"Stephen Sitting June 2009"
© Lyndsy Welgos
Curated by Jon Feinstein
Exhibiting photographers: Erica Allen, Michael Bühler-Rose, Robyn Cumming, Louis S. Davidson, John Hutchins, Lyndsy Welgos, and Ann Woo
On view: November 5th – December 19th, 2009
Opening reception: Thursday, November 5th from 6–8 pm
The Camera Club of New York
336 West 37th Street, Suite 206
(bet. 8th and 9th Avenues)
New York, New York 10018
212.260.9927 | cameraclubny.org
Gallery hours: Monday–Saturday 12-6 pm
"Still Life examines a tendency in contemporary portraiture to remove the subjectivity of the persons photographed, literally transforming them into objects. The artists depict people as matter rendered through light and color, with emphasis placed on their formal or cultural qualities above all others. The exhibition juxtaposes this contemporary work with studio portraits from the Camera Club Archives, fostering a discussion about the relationship between classical idealized studio portraiture and contemporary critical portraiture.
With their bust portraits, Lyndsy Welgos and Ann Woo turn their subjects into nothing more than swatches of light color and gray tonality, and engage little with their individual identities. While their subjects are nude, the images are less about their personal sexuality or vulnerability and more about their physical surface. Michael Bühler-Rose’s portraits cast western women who were raised in India, as cultural objects. Unlike Woo and Welgos’ stark socially removed explorations of light and form, the women in Bühler-Rose’s pictures contain heavy social and cultural signifiers, as the women are adorned with various elements of eastern and western culture. They display heavily directed gestures and costuming and pay homage to orientalist painting, but we know little about their identity below the surface cues.
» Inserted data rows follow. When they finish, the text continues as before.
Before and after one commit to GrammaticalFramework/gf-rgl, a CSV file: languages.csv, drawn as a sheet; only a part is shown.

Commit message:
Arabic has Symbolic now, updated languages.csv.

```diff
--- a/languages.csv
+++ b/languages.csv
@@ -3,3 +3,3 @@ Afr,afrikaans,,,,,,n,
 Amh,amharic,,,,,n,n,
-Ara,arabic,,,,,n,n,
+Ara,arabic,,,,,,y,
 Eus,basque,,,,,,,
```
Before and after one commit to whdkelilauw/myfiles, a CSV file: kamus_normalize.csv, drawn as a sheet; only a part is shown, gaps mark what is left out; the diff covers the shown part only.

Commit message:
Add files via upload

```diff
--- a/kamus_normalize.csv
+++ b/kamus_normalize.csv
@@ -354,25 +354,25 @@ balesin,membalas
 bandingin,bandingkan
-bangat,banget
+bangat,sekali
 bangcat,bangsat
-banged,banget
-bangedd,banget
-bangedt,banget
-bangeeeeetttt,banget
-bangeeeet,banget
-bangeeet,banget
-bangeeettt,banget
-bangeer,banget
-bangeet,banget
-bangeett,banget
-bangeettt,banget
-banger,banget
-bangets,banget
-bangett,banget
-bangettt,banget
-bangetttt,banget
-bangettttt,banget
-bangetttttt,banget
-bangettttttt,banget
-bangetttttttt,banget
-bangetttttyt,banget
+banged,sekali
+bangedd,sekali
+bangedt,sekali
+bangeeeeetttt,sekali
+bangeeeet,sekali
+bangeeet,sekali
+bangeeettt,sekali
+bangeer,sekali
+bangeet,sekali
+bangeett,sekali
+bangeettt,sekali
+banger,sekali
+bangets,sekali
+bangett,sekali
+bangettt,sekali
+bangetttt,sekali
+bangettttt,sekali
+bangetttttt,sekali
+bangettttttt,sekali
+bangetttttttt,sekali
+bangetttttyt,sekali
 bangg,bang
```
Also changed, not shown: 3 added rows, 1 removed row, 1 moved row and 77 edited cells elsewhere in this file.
Erica Allen’s Untitled Gentlemen uses anonymous faces from found barbershop portraits to explore representations of identity. Appropriated and repositioned, the actual identities of the men remain as lost as they are on the walls of barbershops. The portraits comment on larger issues of gender while avoiding any appearance of personal identity or inner dialogue. Lastly, Robyn Cumming’s work addresses these ideas on the most direct level as she photographs women fused with flowers and other symbols of femininity, literally turning them into objects."